### Work to be completed
Each line holding the word "ipynb" must appear in the answer, copied from the entries.
[Provided entries Boundary: Start]
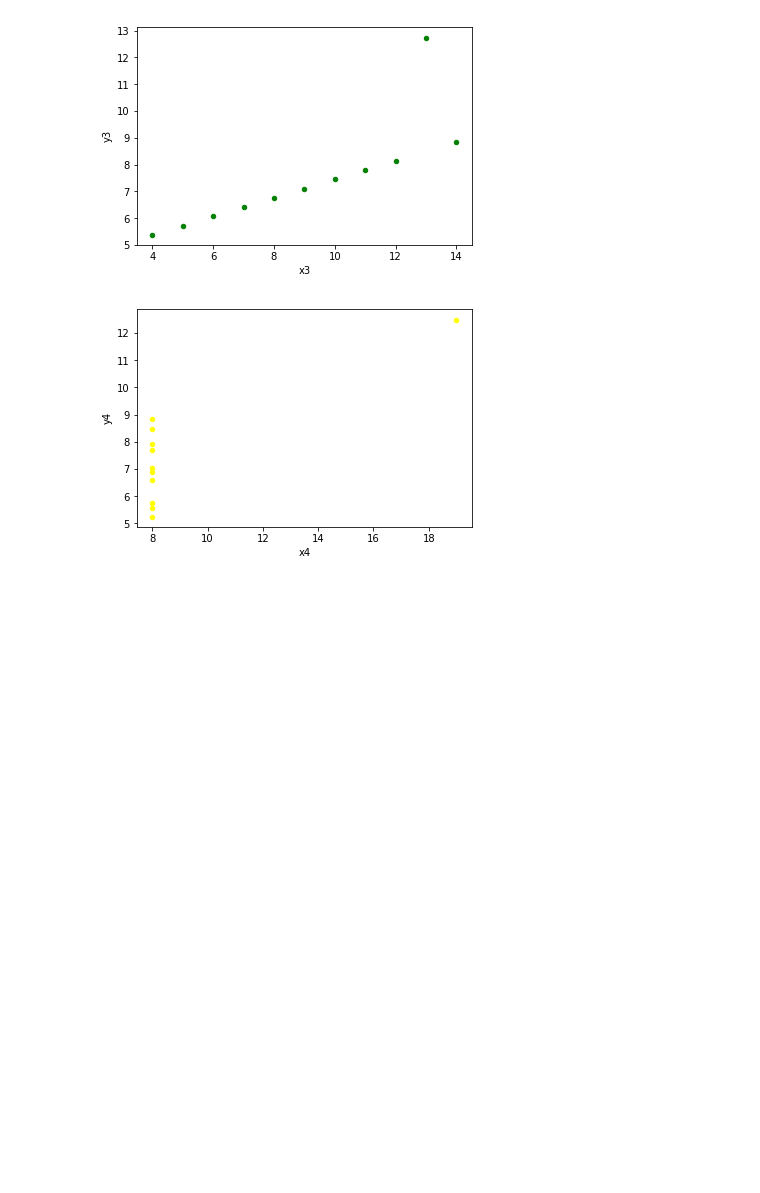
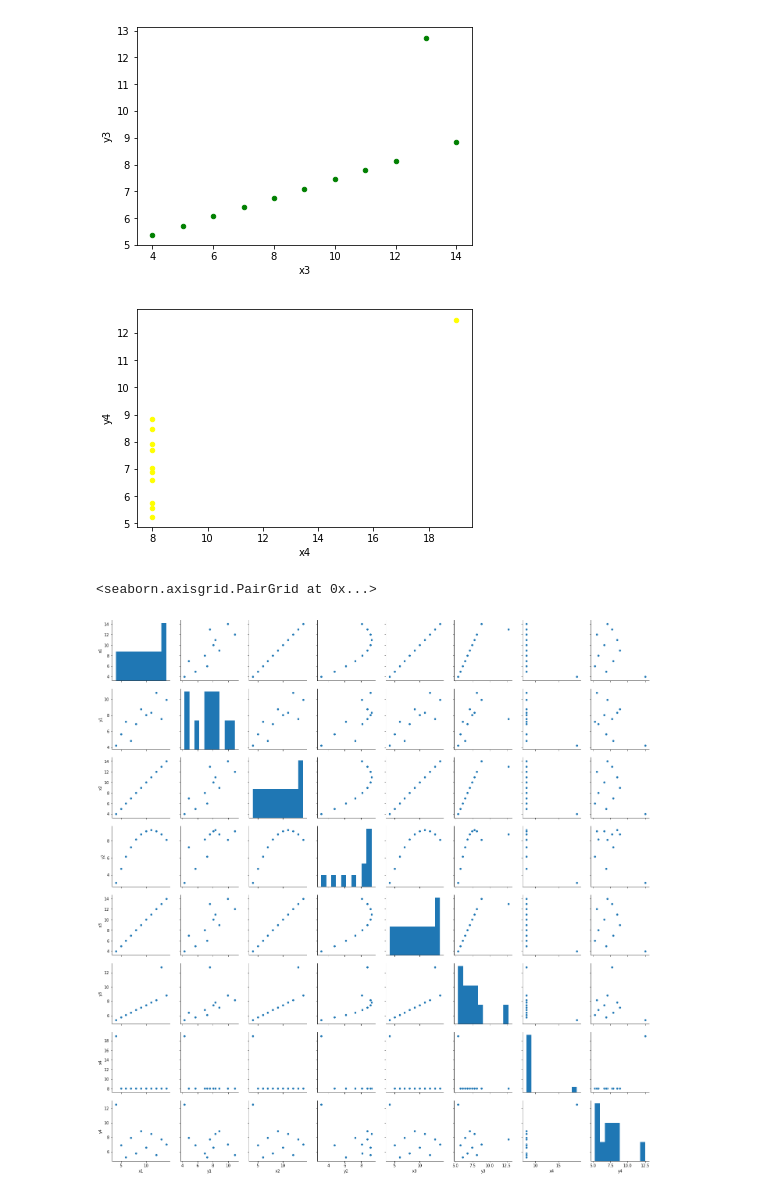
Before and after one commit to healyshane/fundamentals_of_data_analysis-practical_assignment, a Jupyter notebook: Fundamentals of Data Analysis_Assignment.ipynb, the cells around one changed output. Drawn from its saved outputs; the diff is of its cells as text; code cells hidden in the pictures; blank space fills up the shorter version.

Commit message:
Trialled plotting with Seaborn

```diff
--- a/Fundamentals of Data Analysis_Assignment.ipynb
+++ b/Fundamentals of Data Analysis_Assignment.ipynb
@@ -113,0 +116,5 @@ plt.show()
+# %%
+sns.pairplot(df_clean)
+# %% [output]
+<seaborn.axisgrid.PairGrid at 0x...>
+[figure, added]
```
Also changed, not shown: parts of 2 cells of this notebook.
[Provided entries Boundary: End]
### Task solution
Before and after one commit to healyshane/fundamentals_of_data_analysis-practical_assignment, a Jupyter notebook: Fundamentals of Data Analysis_Assignment.ipynb, the cells around one changed output. Drawn from its saved outputs; the diff is of its cells as text; code cells hidden in the pictures; blank space fills up the shorter version.
--- a/Fundamentals of Data Analysis_Assignment.ipynb
+++ b/Fundamentals of Data Analysis_Assignment.ipynb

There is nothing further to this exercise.